A judge has upheld La Habra’s decision to block a plan by Lennar to build nearly 450 homes overlooking the city — but the nation’s second largest developer holds an ace in the hole.
Superior Court Judge Sheila Recio has denied a petition by the Miami-based builder to reverse the city’s 2020 decision to reject its development on the Westridge Golf Course at 1400 South La Habra Hills Drive, the Orange County Register reported.
The judge also denied Lennar’s request to overturn Measure X, a November 2020 referendum banning development of open space without voter approval.
“In sum, the evidence presented does not support (Lennar’s) arguments, and it would be improper for this court to supplant the decision of the city council,” a court minute order quoted the judge as saying.
Her court ruling may have ended Lennar’s $100 million lawsuit against the city.
But it isn’t Lennar’s last word in the developer’s eight-year battle to build homes on the city’s 151-acre Westridge Golf Course, once part of the former 915-acre West Coyote oil fields and now surrounded by residential neighborhoods and the Westridge Plaza shopping center.
Companies later acquired by Lennar filed a plan in 2015 to build 448 homes, including 277 houses and 171 townhomes. The initial plan, dubbed Rancho La Habra, would include more than 80 acres of open space, parks and trails.
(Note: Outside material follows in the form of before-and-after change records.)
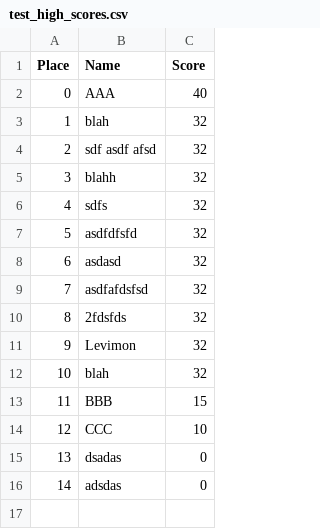
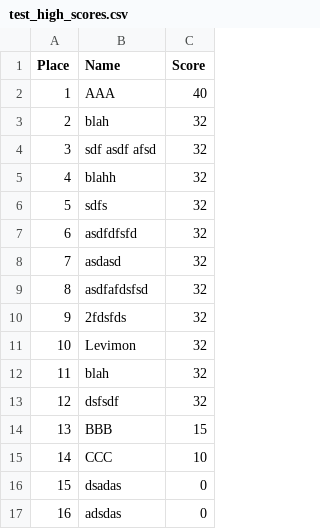
Before and after one commit to LevPewPew/objectmon-terminal-application, a CSV file: src/test_high_scores.csv, drawn as a sheet; the diff names each change by its address in the sheet, - before the commit and + after, or states it on an @@ line.

Commit message:
fixed starting from 0 high score table\nfixed objectmon still doing damage after death (via display possibly also via actual hp loss)

```diff
--- a/src/test_high_scores.csv
+++ b/src/test_high_scores.csv
@@ column A (Place) renumbered from row 2 down @@
+row 13: 12 | dsfsdf | 32
```
Also changed, not shown: 2 other files.
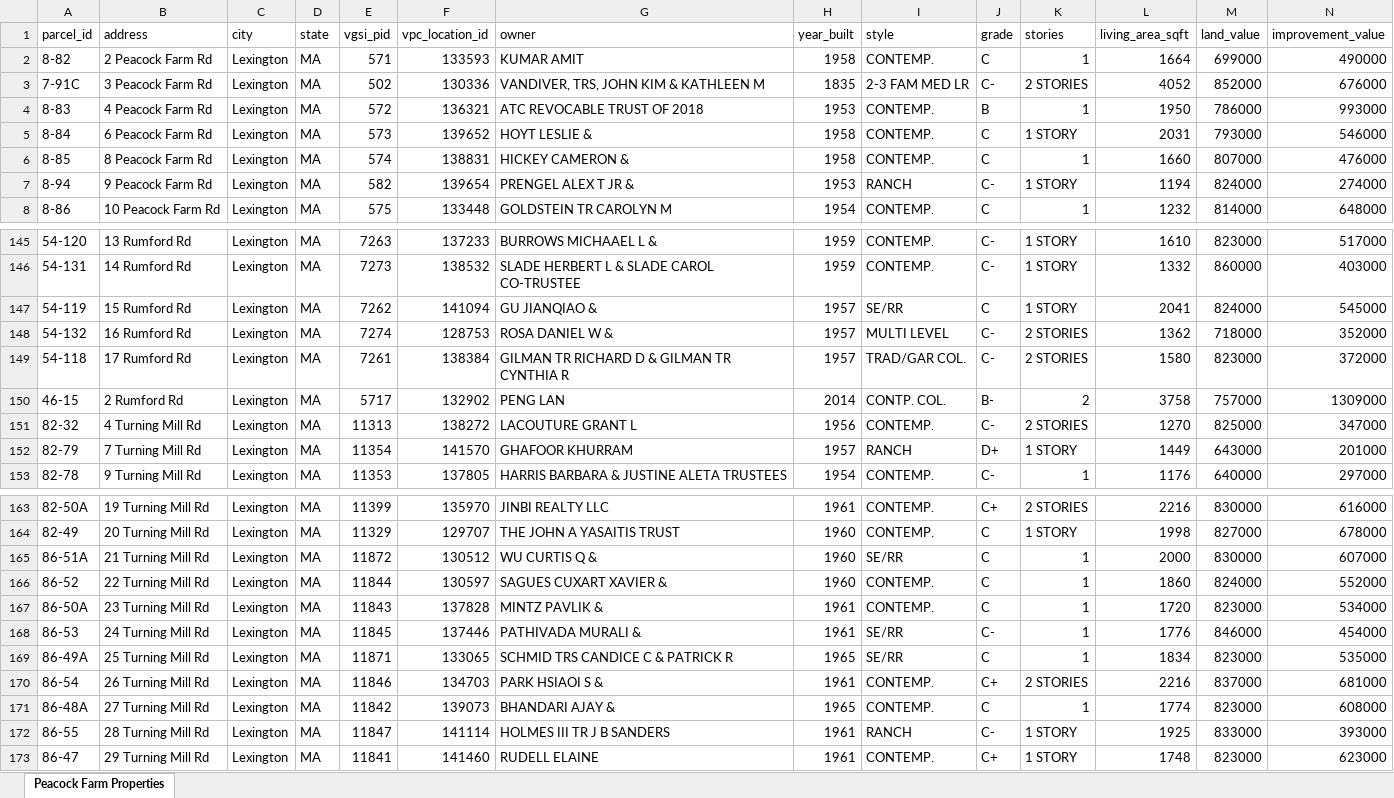
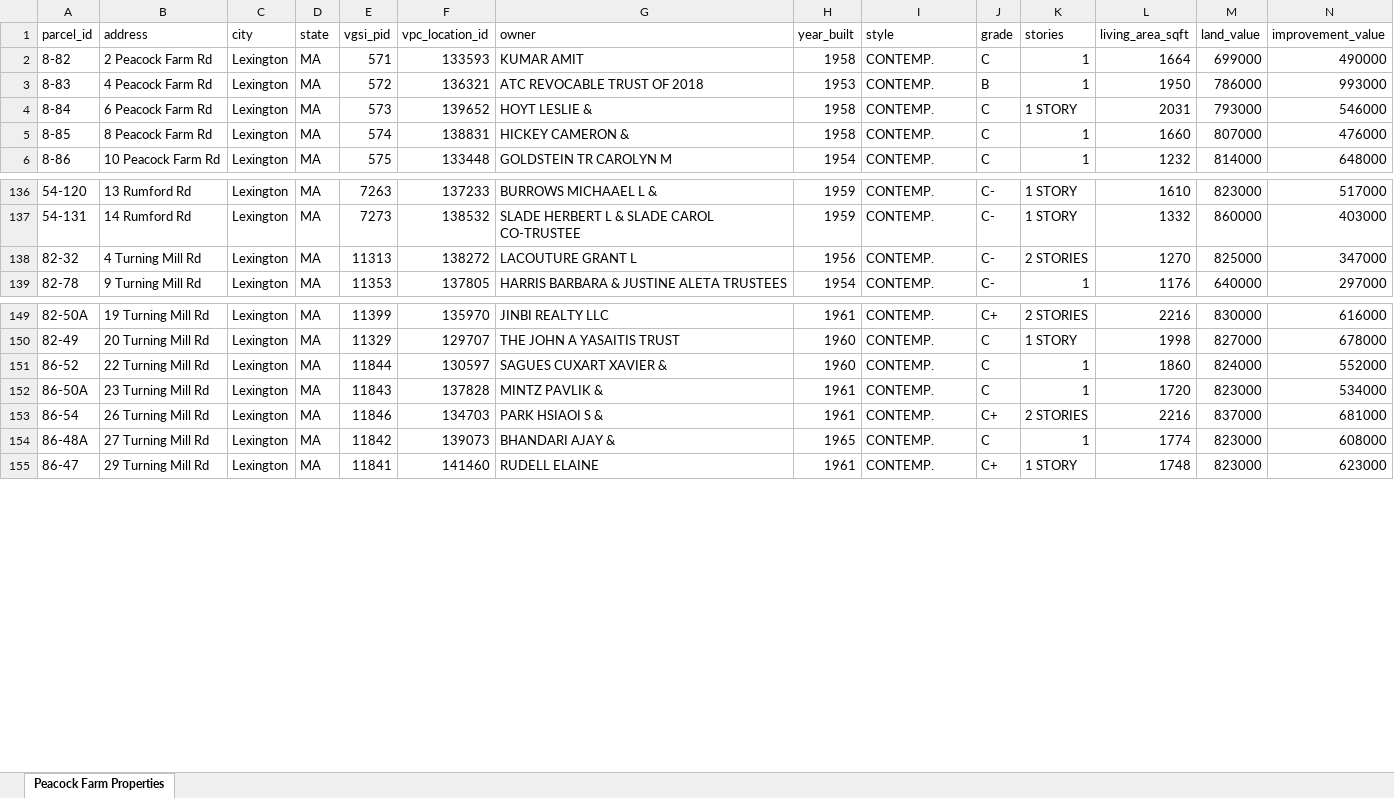
Before and after one commit to bdiesel/peacock-farm, an Excel workbook: property_data.xlsx, sheet Peacock Farm Properties, drawn as a sheet; only a part is shown, gaps mark what is left out; values as stored, in another font and other column widths than the file's, no cell formats; rows hold the shown columns only; the diff covers the shown part only; the diff names each change by its address in the sheet, - before the commit and + after, or states it on an @@ line.

```diff
--- a/property_data.xlsx (sheet Peacock Farm Properties)
+++ b/property_data.xlsx (sheet Peacock Farm Properties)
-row 3: 7-91C | 3 Peacock Farm Rd | Lexington | MA | 502 | 130336 | VANDIVER, TRS, JOHN KIM & KATHLEEN M | 1835 | 2-3 FAM MED LR | C- | 2 STORIES | 4052 | 852000 | 676000
-row 7: 8-94 | 9 Peacock Farm Rd | Lexington | MA | 582 | 139654 | PRENGEL ALEX T JR & | 1953 | RANCH | C- | 1 STORY | 1194 | 824000 | 274000
-row 147: 54-119 | 15 Rumford Rd | Lexington | MA | 7262 | 141094 | GU JIANQIAO & | 1957 | SE/RR | C | 1 STORY | 2041 | 824000 | 545000
-row 148: 54-132 | 16 Rumford Rd | Lexington | MA | 7274 | 128753 | ROSA DANIEL W & | 1957 | MULTI LEVEL | C- | 2 STORIES | 1362 | 718000 | 352000
-row 149: 54-118 | 17 Rumford Rd | Lexington | MA | 7261 | 138384 | GILMAN TR RICHARD D & GILMAN TR CYNTHIA R | 1957 | TRAD/GAR COL. | C- | 2 STORIES | 1580 | 823000 | 372000
-row 150: 46-15 | 2 Rumford Rd | Lexington | MA | 5717 | 132902 | PENG LAN | 2014 | CONTP. COL. | B- | 2 | 3758 | 757000 | 1309000
-row 152: 82-79 | 7 Turning Mill Rd | Lexington | MA | 11354 | 141570 | GHAFOOR KHURRAM | 1957 | RANCH | D+ | 1 STORY | 1449 | 643000 | 201000
-row 165: 86-51A | 21 Turning Mill Rd | Lexington | MA | 11872 | 130512 | WU CURTIS Q & | 1960 | SE/RR | C | 1 | 2000 | 830000 | 607000
-row 168: 86-53 | 24 Turning Mill Rd | Lexington | MA | 11845 | 137446 | PATHIVADA MURALI & | 1961 | SE/RR | C- | 1 | 1776 | 846000 | 454000
-row 169: 86-49A | 25 Turning Mill Rd | Lexington | MA | 11871 | 133065 | SCHMID TRS CANDICE C & PATRICK R | 1965 | SE/RR | C | 1 | 1834 | 823000 | 535000
-row 172: 86-55 | 28 Turning Mill Rd | Lexington | MA | 11847 | 141114 | HOLMES III TR J B SANDERS | 1961 | RANCH | C- | 1 STORY | 1925 | 833000 | 393000
```
Also changed, not shown: 7 removed rows elsewhere in this sheet, cell formats, 2 other files.
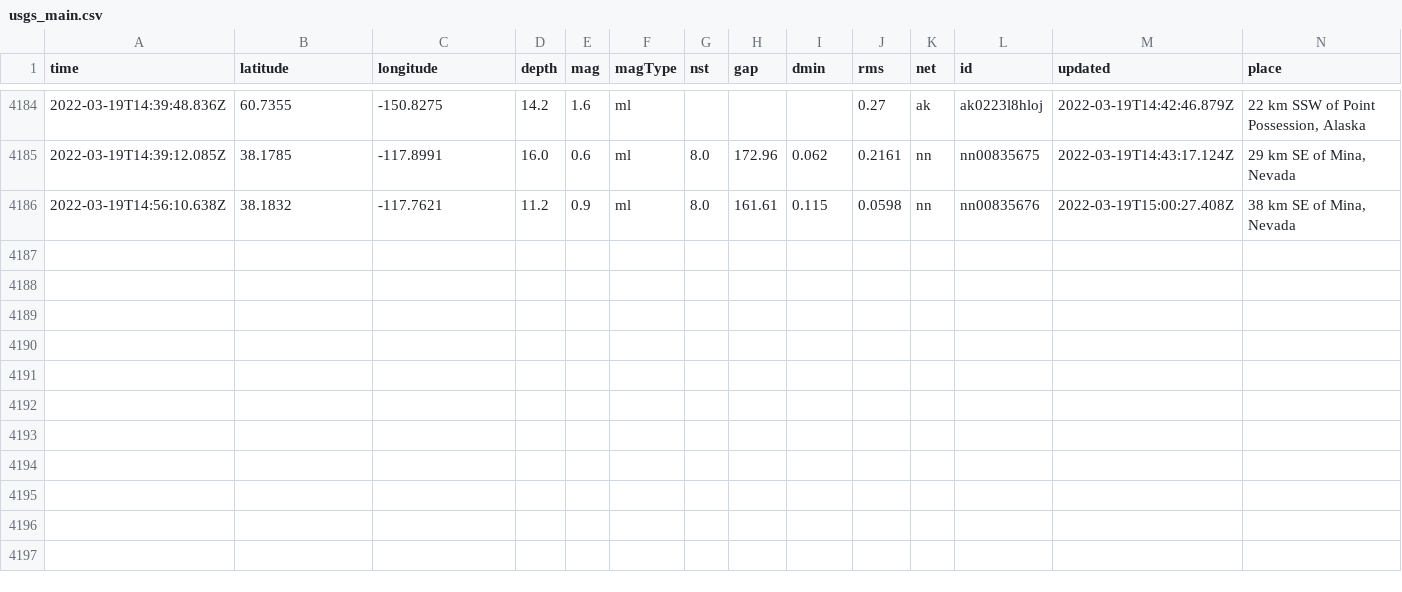
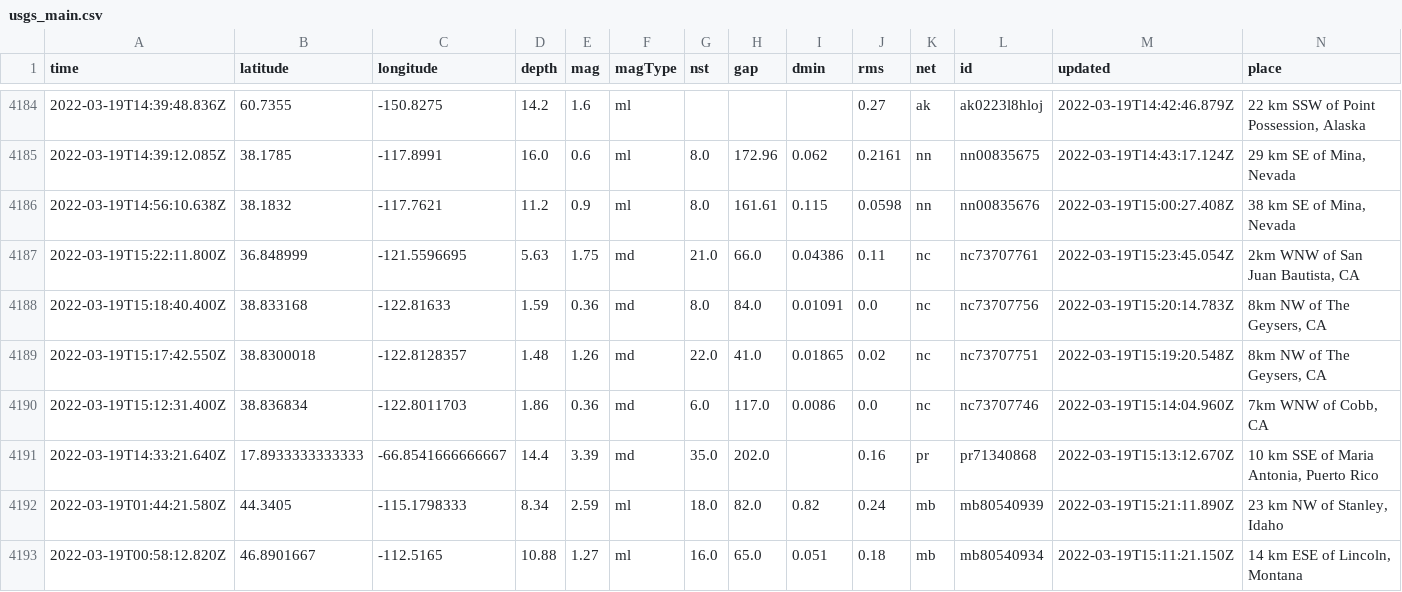
Before and after one commit to kmaepetrin/nicar22-github-actions, a CSV file: usgs_main.csv, drawn as a sheet; only a part is shown, gaps mark what is left out; rows hold the shown columns only; the diff names each change by its address in the sheet, - before the commit and + after, or states it on an @@ line.

```diff
--- a/usgs_main.csv
+++ b/usgs_main.csv
+row 4187: 2022-03-19T15:22:11.800Z | 36.848999 | -121.5596695 | 5.63 | 1.75 | md | 21.0 | 66.0 | 0.04386 | 0.11 | nc | nc73707761 | 2022-03-19T15:23:45.054Z | 2km WNW of San Juan Bautista, CA
+row 4188: 2022-03-19T15:18:40.400Z | 38.833168 | -122.81633 | 1.59 | 0.36 | md | 8.0 | 84.0 | 0.01091 | 0.0 | nc | nc73707756 | 2022-03-19T15:20:14.783Z | 8km NW of The Geysers, CA
+row 4189: 2022-03-19T15:17:42.550Z | 38.8300018 | -122.8128357 | 1.48 | 1.26 | md | 22.0 | 41.0 | 0.01865 | 0.02 | nc | nc73707751 | 2022-03-19T15:19:20.548Z | 8km NW of The Geysers, CA
+row 4190: 2022-03-19T15:12:31.400Z | 38.836834 | -122.8011703 | 1.86 | 0.36 | md | 6.0 | 117.0 | 0.0086 | 0.0 | nc | nc73707746 | 2022-03-19T15:14:04.960Z | 7km WNW of Cobb, CA
+row 4191: 2022-03-19T14:33:21.640Z | 17.8933333333333 | -66.8541666666667 | 14.4 | 3.39 | md | 35.0 | 202.0 |  | 0.16 | pr | pr71340868 | 2022-03-19T15:13:12.670Z | 10 km SSE of Maria Antonia, Puerto Rico
+row 4192: 2022-03-19T01:44:21.580Z | 44.3405 | -115.1798333 | 8.34 | 2.59 | ml | 18.0 | 82.0 | 0.82 | 0.24 | mb | mb80540939 | 2022-03-19T15:21:11.890Z | 23 km NW of Stanley, Idaho
+row 4193: 2022-03-19T00:58:12.820Z | 46.8901667 | -112.5165 | 10.88 | 1.27 | ml | 16.0 | 65.0 | 0.051 | 0.18 | mb | mb80540934 | 2022-03-19T15:11:21.150Z | 14 km ESE of Lincoln, Montana
```
Also changed, not shown: usgs_current.csv.
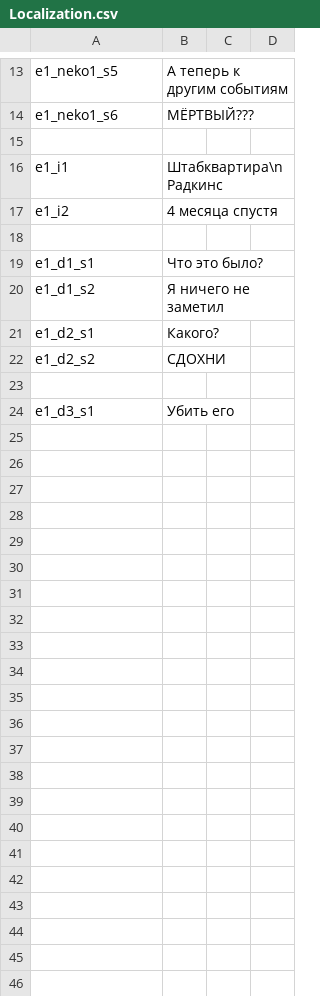
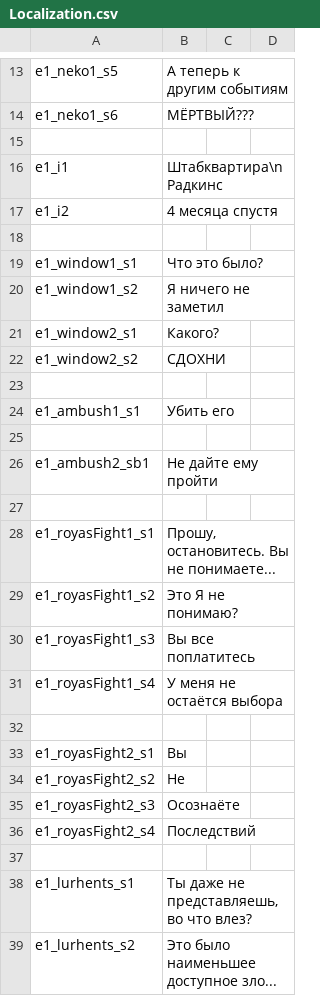
Before and after one commit to MaximKorokin/Lighthouse, a CSV file: Assets/ScriptableObjects/Localization/Resources/Localization.csv, drawn as a sheet; only a part is shown, gaps mark what is left out.

```diff
--- a/Assets/ScriptableObjects/Localization/Resources/Localization.csv
+++ b/Assets/ScriptableObjects/Localization/Resources/Localization.csv
@@ -18,7 +18,22 @@ e1_i2,4 месяца спустя,,
 
-e1_d1_s1,Что это было?,,
-e1_d1_s2,Я ничего не заметил,,
-e1_d2_s1,Какого?,,
-e1_d2_s2,СДОХНИ,,
+e1_window1_s1,Что это было?,,
+e1_window1_s2,Я ничего не заметил,,
+e1_window2_s1,Какого?,,
+e1_window2_s2,СДОХНИ,,
 
-e1_d3_s1,Убить его,,
+e1_ambush1_s1,Убить его,,
+
+e1_ambush2_sb1,Не дайте ему пройти,,
+
+e1_royasFight1_s1,"Прошу, остановитесь. Вы не понимаете...",,
+e1_royasFight1_s2,Это Я не понимаю?,,
+e1_royasFight1_s3,Вы все поплатитесь,,
+e1_royasFight1_s4,У меня не остаётся выбора,,
+
+e1_royasFight2_s1,Вы,,
+e1_royasFight2_s2,Не,,
+e1_royasFight2_s3,Осознаёте,,
+e1_royasFight2_s4,Последствий,,
+
+e1_lurhents_s1,"Ты даже не представляешь, во что влез?",,
+e1_lurhents_s2,Это было наименьшее доступное зло...,,
```
Also changed, not shown: 41 other files.
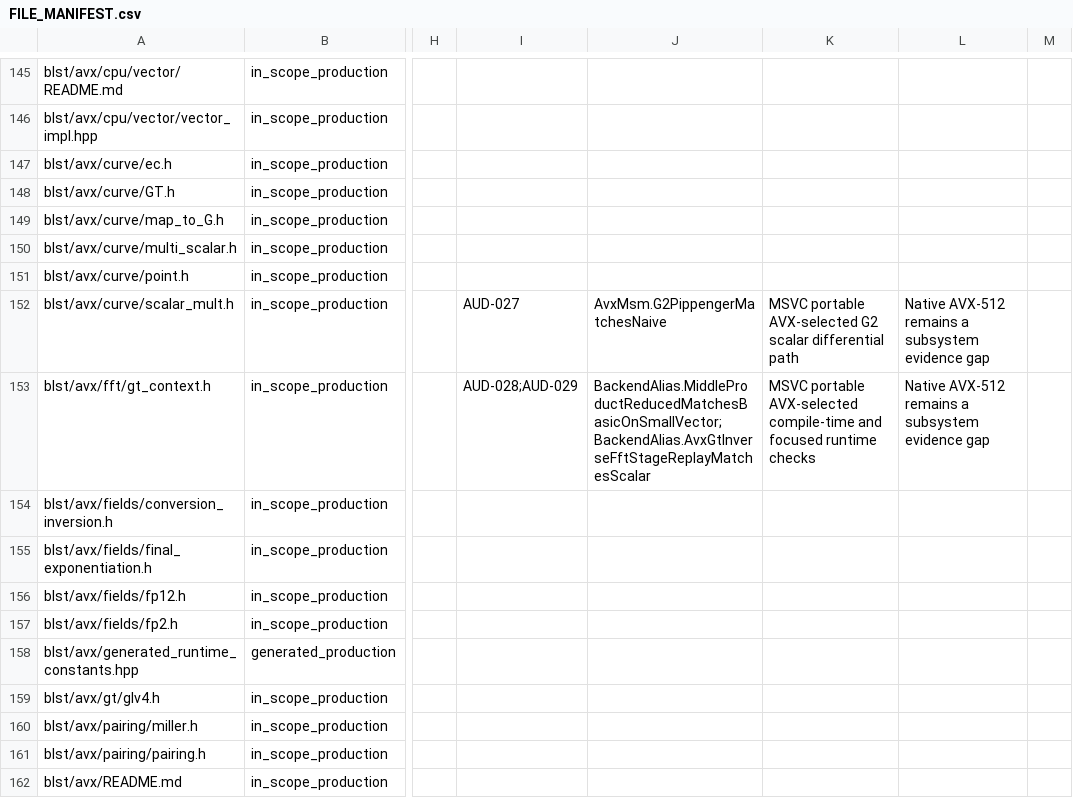
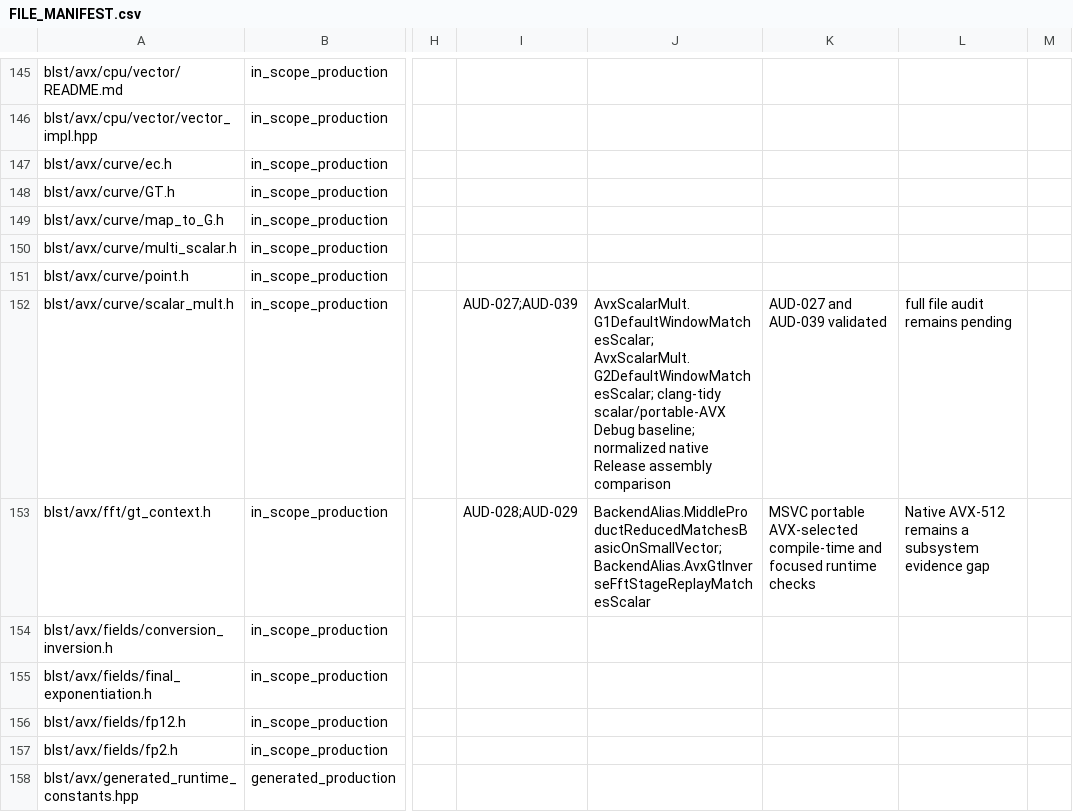
Before and after one commit to ladnir/temp-cat-blst, a CSV file: docs/audit/FILE_MANIFEST.csv, drawn as a sheet; only a part is shown, gaps mark what is left out; the shorter side is filled out with more unchanged rows; the diff covers the shown part only; the diff names each change by its address in the sheet, - before the commit and + after, or states it on an @@ line.

Commit message:
add clang-tidy audit baseline

```diff
--- a/docs/audit/FILE_MANIFEST.csv
+++ b/docs/audit/FILE_MANIFEST.csv
-I152: AUD-027
+I152: AUD-027;AUD-039
-J152: AvxMsm.G2PippengerMatchesNaive
+J152: AvxScalarMult.G1DefaultWindowMatchesScalar; AvxScalarMult.G2DefaultWindowMatchesScalar; clang-tidy scalar/portable-AVX Debug baseline; normalized native Release assembly comparison
-K152: MSVC portable AVX-selected G2 scalar differential path
+K152: AUD-027 and AUD-039 validated
-L152: Native AVX-512 remains a subsystem evidence gap
+L152: full file audit remains pending
```
Also changed, not shown: 2 added rows and 7 edited cells elsewhere in this file, 8 other files.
The latest plan had 46 acres of open space.
In January, Lennar exploited La Habra’s failure to adopt a state-approved housing plan on time by filing what appears to have been Orange County’s first “builder’s remedy” application.
Except this time, it planned to build an even larger development of 530 homes.
The new application has 82 more housing units than the former plan — and now includes 110 low-income apartments, enough to meet the 20-percent threshold needed for approval under a 1990 state housing law known as builder’s remedy.
If Lennar applies under that rule, La Habra would become the first city in the county to face a builder’s remedy application like those filed in Santa Monica, Redondo Beach and Beverly Hills.
Under the state’s three-decade-old Housing Accountability Act, builders can skirt city council review in cities or counties without state-approved “Housing Elements,” provided they include a minimum of affordable housing and comply with environmental laws.
If 20 percent of the homes are for low-income households or all the homes are for moderate-income residents, such plans must be approved even when they conflict with local zoning and the city’s general plan.
At the time, La Habra was one of 110 Southern California governments without an approved Housing Element, which cities and counties were supposed to adopt by October 2021. The city’s housing plan won state approval, but not until last April — three months after Lennar’s builder’s remedy application and 18 months after it was due.
— Dana Bartholomew